Thursday, June 12, 2008

 

As The Boy Turns

Without so much as warning me, The Boy has started to move from small child to proto-tween.

Yes, I'm biased, but he's a remarkably smart kid. Earlier this week his class did an exercise with contractions, in which they were supposed to fill-in-the-blanks with the appropriate contractions. One sentence was “Mars ____ have water.” The 'correct' answer was 'doesn't,' but he knew that was wrong, so he crossed out the n't. His teacher raised an eyebrow, but he got a round of high fives when he got home. Speak truth to power, big guy! We were proud that he knew the facts, but even prouder that he was willing to contradict the official story when it flew in the face of the facts. That's not bad for a first grader.
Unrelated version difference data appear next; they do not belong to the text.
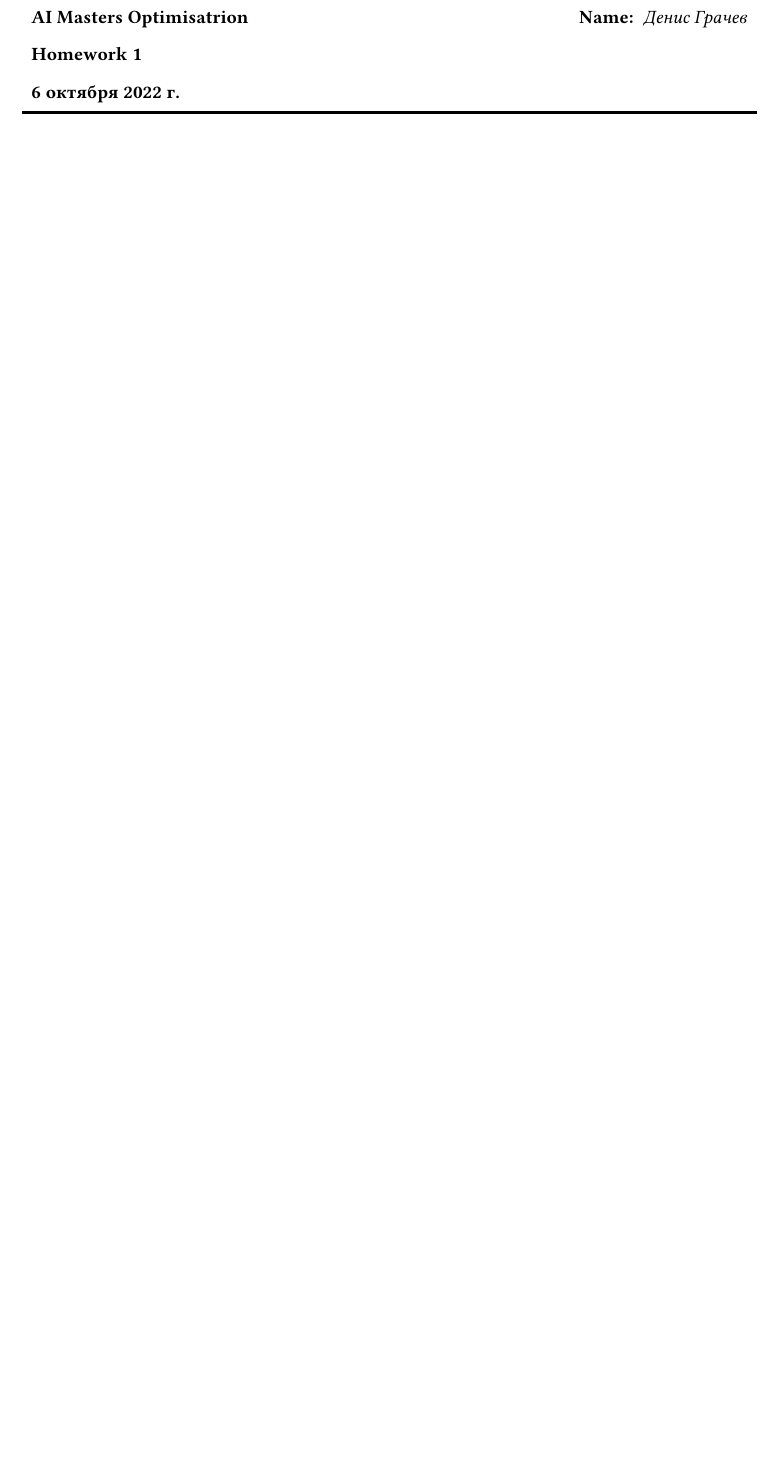
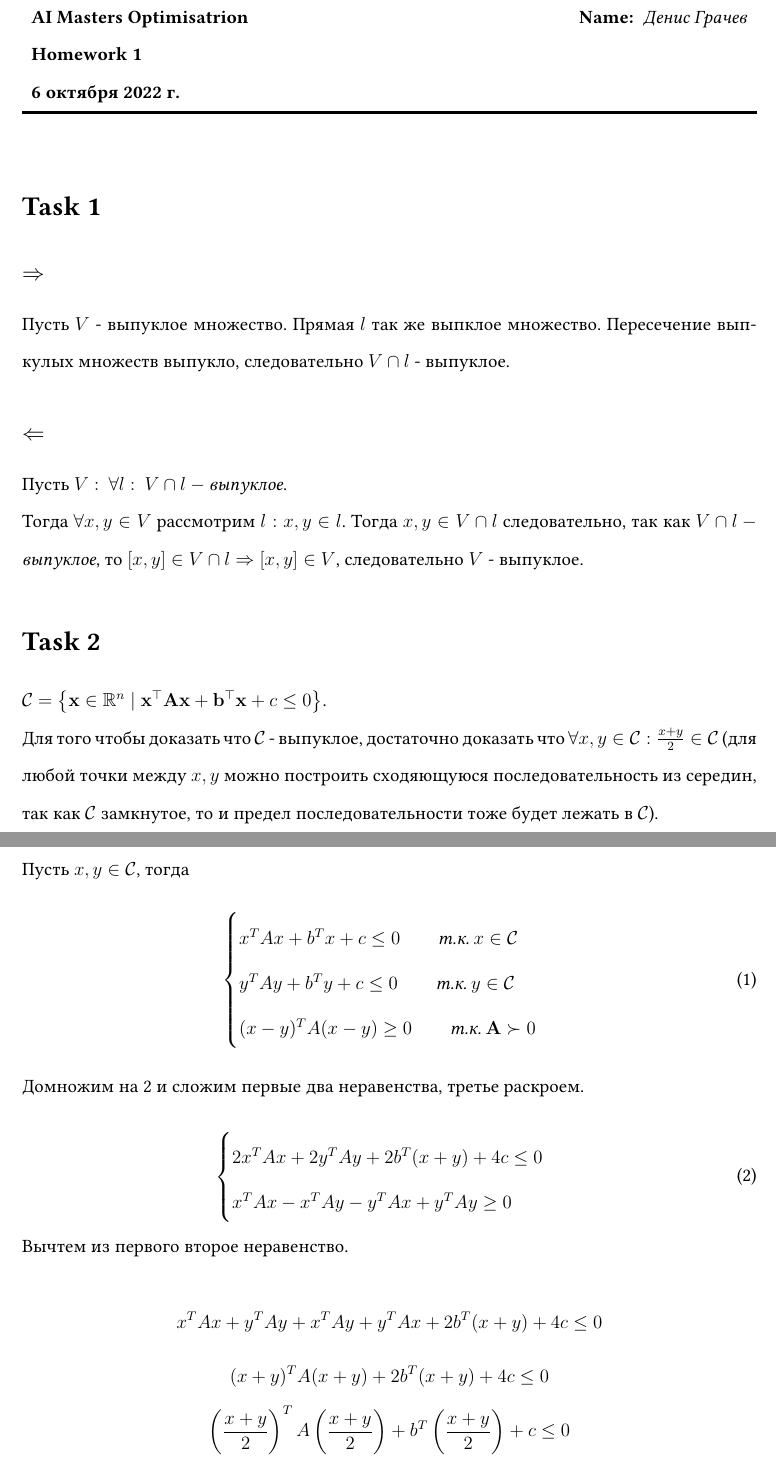
Before and after one commit to grach0v/AI_Masters, a LaTeX problem sheet (Optimization_1/hw1/hw1.tex): part of the page before the commit and two parts of pages 1 and 2 of 3 after it, the two joined at a grey line, cut so that both start at the same text, the shorter picture padded with empty space. Compiled offline with pdfLaTeX.

Commit message:
Optimization deadline tomorrow

```diff
--- a/Optimization_1/hw1/hw1.tex
+++ b/Optimization_1/hw1/hw1.tex
@@ -43,3 +42,42 @@
 \rule[2ex]{\textwidth}{2pt}
 % ---
 
+\section*{Task 1}
+\subsection*{$\Rightarrow$}
+Пусть $V$ - выпуклое множество.
+Прямая $l$ так же выпклое множество.
+Пересечение выпкулых множеств выпукло, следовательно $V \cap l$ - выпуклое.
+
+\subsection*{$\Leftarrow$}
+Пусть $V: \: \forall l: \: V \cap l - \textit{выпуклое} $. \\
+Тогда $\forall x, y \in V$ рассмотрим $l: x, y \in l$.
+Тогда $x, y \in V \cap l$ следовательно, так как $V \cap l - \textit{выпуклое}$,
+то $[x, y] \in V \cap l \Rightarrow [x, y] \in V$, следовательно $V$ - выпуклое.
+
+\section*{Task 2}
+$\mathcal{C}=\left\{\mathbf{x} \in \mathbb{R}^n \mid \mathbf{x}^{\top} \mathbf{A} \mathbf{x}+\mathbf{b}^{\top} \mathbf{x}+c \leq 0\right\}$.\\
+Для того чтобы доказать что $\mathcal{C}$ - выпуклое,
+достаточно доказать что $\forall x, y \in \mathcal{C}: \frac{x + y}{2} \in \mathcal{C}$
+(для любой точки между $x, y$ можно построить сходяющуюся последовательность из середин,
+так как $\mathcal{C}$ замкнутое, то и предел последовательности тоже будет лежать в $\mathcal{C}$). \\
+Пусть $x, y \in \mathcal{C}$, тогда
+\begin{equation}
+    \begin{cases}
+        x^T A x + b^T x + c \leq 0 \qquad \textit{т.к.} \: x \in \mathcal{C} \\
+        y^T A y + b^T y + c \leq 0 \qquad \textit{т.к.} \: y \in \mathcal{C} \\
+        (x - y)^T A (x - y) \geq 0 \qquad \textit{т.к.} \: \mathbf{A} \succ 0
+    \end{cases}
+\end{equation}
+Домножим на 2 и сложим первые два неравенства, третье раскроем.
+
+\begin{equation}
+    \begin{cases}
+        2x^T A x + 2y^T A y + 2b^T (x + y) + 4 c \leq 0 \\
+        x^T A x - x^T A y - y^T A x + y^T A y \geq 0 \\
+    \end{cases}
+\end{equation}
+Вычтем из первого второе неравенство.
+
+$$ x^T A x + y^T A y + x^T A y + y^T A x + 2b^T (x + y) + 4c \leq 0$$
+$$ (x + y)^T A (x + y) + 2b^T (x + y) + 4c \leq 0$$
+$$ \left( \frac{x + y}{2} \right)^T A \left( \frac{x + y}{2} \right) + b^T \left( \frac{x + y}{2} \right) + c \leq 0$$
```
Also changed, not shown: Optimization_1/hw1/hw1.pdf, Optimization_1/hw1/hw1.tex (28 more changed lines), 5 other files.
Hell, the President of the United States can't do that. Go, TB!

I took him recently to a baseball clinic for kids held at the local stadium by our local minor-league team. It was that nasty Northeastern muggy hot, where it's too humid to sweat but too hot not to, and you start to reflect that maybe the root of the Middle Eastern conflict is a lack of central air. His friend Chip was there, so he and Chip immediately paired up and went from station to station together. (I was in the stands, with the other parents. It looked like a photojournalism workshop, with Dads wielding all manner of cameras from all over the stadium.) Watching him field grounders brought that mix of pride and shock that all parents know. Pride that he was out there, un-self-consciously participating and giving it his all. Shock that my little guy has hit an age I remember being, and is doing things I remember doing. He's better at it than I was at that age, which, I'll admit, is easy.

Standing in line at each station, he and Chip just kept making each other laugh, doing impressions of characters from the Star Wars movies and showing off their armpit-fart techniques. When other kids were fielding grounders or throwing pitches from a windup, he and Chip were just busting on each other and having a great time. It was fun to watch, and I know it was a great experience for him, but there's something a little humbling about realizing that you've been demoted to 'chauffeur' status.

Or sometimes censor. We get 1-3 newspapers every morning, because I'm a nerd. I read them at breakfast, and encourage TB to read them, too. (Yes, I know, it's very pre-internet of me, but there's just something comforting about reading a paper while drinking coffee at breakfast.) He usually just does the kids' page or the comics, which is fine, though sometimes there's a cool story-with-picture about a volcano or a Mars rover or something and I'll point that out to him.

But he can read, and sometimes he'll scan headlines before I realize he's doing it.

This week there was a story about the parents of a girl in his grade, at his school. He has friends in her class. Her father shot and killed her mother in their home, and the girl and her younger sister have become wards of the state. The girl hasn't been to school since then, but so far, the kid grapevine hasn't picked up on the story.

I'm not ready for him to know that yet.

Luckily, the headlines were sufficiently indirect that even if he saw them, he probably wouldn't have connected the dots. And the sheer ubiquity of violence in our culture, perversely enough, means that this story gets coverage for a day or two, then fades away to make room for the next ones. He doesn't know the girl himself.

TW and I have discreetly hidden the last few newspapers.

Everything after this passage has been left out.